Whitebeam Tree
This was planted in 1995 to celebrate the centenary of Mrs. Higgins.

Sherbourne's Brake
This wood was planted during the 19th century. It stands on a piece of land originally known as Hales Common, and may have been named in honour of Harry Sherbourne, who was living at Watch Elm Farm at the time of the 1851 Census - he was described as a nephew. The largest trees are protected Turkey Oaks at the top of the wood, but look for the felled Poplar close to where the cycle path enters the wood from the south. Several of its off-spring are growing nearby. This wood is an excellent place to see bluebells in spring.

Ancient Hedge
Believed to be 900 years old; it follows an old footpath linking Stoke Gifford with Patchway Common.

Webbs Wood
Believed to be ancient woodland. The spring flora are beautiful; look for the many multi-stemmed trees which were once coppiced to provide wands of woods for various uses. The large, multi-stemmed ash close to the western entrance to the wood, is particularly noteworthy.

Formed by the damming of the three brooks which flow through Bradley Stoke and which meet at this Illustration for walk booklet point. You can see moorhens, ducks and dragonflies.

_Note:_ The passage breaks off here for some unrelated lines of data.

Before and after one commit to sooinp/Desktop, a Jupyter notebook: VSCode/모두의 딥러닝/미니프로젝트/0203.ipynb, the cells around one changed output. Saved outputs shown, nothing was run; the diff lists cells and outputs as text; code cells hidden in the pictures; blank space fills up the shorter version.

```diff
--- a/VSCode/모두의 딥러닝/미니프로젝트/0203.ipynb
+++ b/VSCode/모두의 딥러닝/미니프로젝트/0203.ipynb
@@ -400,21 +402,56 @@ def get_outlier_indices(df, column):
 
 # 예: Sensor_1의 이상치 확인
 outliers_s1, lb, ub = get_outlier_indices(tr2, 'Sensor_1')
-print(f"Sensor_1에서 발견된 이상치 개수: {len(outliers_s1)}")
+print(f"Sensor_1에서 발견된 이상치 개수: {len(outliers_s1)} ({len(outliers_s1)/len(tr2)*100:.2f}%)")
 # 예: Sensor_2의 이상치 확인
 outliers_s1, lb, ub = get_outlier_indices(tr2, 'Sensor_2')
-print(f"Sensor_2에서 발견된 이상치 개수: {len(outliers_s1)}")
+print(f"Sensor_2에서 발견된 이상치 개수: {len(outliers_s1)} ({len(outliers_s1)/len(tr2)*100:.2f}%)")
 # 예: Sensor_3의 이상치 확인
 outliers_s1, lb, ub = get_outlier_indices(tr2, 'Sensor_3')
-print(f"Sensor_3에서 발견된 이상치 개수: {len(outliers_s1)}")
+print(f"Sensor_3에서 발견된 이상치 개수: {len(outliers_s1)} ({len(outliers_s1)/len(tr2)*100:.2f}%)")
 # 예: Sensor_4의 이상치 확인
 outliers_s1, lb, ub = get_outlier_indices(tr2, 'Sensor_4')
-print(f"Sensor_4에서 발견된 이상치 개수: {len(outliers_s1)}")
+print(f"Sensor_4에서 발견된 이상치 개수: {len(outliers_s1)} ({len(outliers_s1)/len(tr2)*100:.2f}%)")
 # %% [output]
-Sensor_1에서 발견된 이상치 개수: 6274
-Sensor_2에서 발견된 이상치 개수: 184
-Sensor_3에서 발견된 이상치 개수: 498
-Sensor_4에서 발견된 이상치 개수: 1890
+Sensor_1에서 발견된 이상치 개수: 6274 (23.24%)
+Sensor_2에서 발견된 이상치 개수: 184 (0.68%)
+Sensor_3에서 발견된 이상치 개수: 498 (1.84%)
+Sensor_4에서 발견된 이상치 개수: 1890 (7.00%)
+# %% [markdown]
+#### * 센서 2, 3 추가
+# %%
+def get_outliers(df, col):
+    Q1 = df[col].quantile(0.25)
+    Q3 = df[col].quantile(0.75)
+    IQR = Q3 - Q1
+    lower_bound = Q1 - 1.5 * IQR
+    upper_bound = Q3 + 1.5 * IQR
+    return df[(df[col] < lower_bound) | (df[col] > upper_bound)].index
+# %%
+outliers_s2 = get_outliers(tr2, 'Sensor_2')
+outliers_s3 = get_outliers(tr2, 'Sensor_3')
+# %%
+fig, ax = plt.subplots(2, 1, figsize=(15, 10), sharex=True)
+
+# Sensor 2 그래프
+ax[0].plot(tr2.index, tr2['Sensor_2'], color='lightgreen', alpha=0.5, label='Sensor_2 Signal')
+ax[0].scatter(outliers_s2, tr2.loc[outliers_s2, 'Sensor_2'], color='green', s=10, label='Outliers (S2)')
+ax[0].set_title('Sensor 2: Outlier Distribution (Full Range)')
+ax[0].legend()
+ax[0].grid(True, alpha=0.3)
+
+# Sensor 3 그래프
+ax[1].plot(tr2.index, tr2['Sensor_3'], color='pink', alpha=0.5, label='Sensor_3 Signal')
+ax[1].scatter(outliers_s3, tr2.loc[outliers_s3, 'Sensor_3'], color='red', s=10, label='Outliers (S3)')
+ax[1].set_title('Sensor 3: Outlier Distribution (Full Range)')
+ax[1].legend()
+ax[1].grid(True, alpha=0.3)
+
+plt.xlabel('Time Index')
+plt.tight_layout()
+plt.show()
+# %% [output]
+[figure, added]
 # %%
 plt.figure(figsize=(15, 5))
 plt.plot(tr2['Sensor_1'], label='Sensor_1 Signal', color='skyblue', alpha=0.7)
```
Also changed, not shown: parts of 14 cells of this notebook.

Savages Wood
The northern edge of the wood follows the original boundary line between the parishes of Patchway and Stoke Gifford - woods which follow such boundaries are usually very old. You can find a mixture of many tall straight trees - oak, ash, beech and hornbeam. The latter two species, found in the south of the wood, are especially good in the autumn. 

Dewfalls Pond
Once used by thirsty livestock. The cobbled edges would have eased the access for the animals, and the pollarded crack willows are worth observing. This pond tends to dry out completely during the summer.

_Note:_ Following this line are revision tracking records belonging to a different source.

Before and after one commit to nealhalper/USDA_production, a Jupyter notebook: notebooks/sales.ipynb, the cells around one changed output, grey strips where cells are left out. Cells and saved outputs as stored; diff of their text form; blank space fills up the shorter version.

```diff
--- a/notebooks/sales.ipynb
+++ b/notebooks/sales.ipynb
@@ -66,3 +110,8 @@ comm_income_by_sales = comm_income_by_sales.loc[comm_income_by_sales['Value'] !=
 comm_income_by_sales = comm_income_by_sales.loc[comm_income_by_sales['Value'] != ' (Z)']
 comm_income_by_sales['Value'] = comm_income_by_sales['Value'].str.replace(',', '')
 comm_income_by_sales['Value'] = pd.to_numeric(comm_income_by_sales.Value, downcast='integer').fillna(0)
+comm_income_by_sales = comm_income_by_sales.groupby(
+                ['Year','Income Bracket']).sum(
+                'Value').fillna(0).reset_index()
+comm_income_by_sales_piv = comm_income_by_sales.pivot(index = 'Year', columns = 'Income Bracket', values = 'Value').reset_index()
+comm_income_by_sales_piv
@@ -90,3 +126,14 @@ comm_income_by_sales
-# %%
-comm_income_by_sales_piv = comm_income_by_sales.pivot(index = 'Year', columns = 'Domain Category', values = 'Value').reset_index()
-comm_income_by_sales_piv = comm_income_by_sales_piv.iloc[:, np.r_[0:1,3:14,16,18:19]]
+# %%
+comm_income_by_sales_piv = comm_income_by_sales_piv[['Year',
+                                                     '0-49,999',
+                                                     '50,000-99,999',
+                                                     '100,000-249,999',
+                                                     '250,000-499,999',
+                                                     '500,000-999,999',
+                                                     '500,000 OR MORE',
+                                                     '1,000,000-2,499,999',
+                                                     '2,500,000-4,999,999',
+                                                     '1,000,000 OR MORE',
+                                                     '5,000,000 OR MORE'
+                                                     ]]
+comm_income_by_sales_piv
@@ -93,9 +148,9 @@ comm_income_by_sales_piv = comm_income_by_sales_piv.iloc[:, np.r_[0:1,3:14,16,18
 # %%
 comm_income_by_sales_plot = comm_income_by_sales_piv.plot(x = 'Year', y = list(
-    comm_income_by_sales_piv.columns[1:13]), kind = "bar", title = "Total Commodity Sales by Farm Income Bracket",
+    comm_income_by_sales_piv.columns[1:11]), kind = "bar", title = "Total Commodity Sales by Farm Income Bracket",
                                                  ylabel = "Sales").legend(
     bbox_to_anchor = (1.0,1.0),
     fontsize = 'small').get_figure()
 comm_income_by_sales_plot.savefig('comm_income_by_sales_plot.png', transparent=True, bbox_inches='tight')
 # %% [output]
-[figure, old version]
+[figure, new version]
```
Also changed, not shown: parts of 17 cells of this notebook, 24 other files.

Little Stoke Park
This land once belonged to Little Stoke Farm, a part Elizabethan building which stood on Clay Lane.

Drinking Trough
The old stone trough between the changing rooms at the southern edge of the Park.

Blue Bridge
This was constructed to allow cattle to cross over the railway line, to be milked at Little Stoke Farm. Its name derives from the colour of the brickwork. If you shout underneath it, you will be answered by your echo.

Old Oak Tree
Next to the allotments there is one very old oak tree. The hedge next to the tree marks the old route of the stream which crossed Gypsy Patch Lane and now runs parallel to the railway line. The old watercourse is still there in the hedge.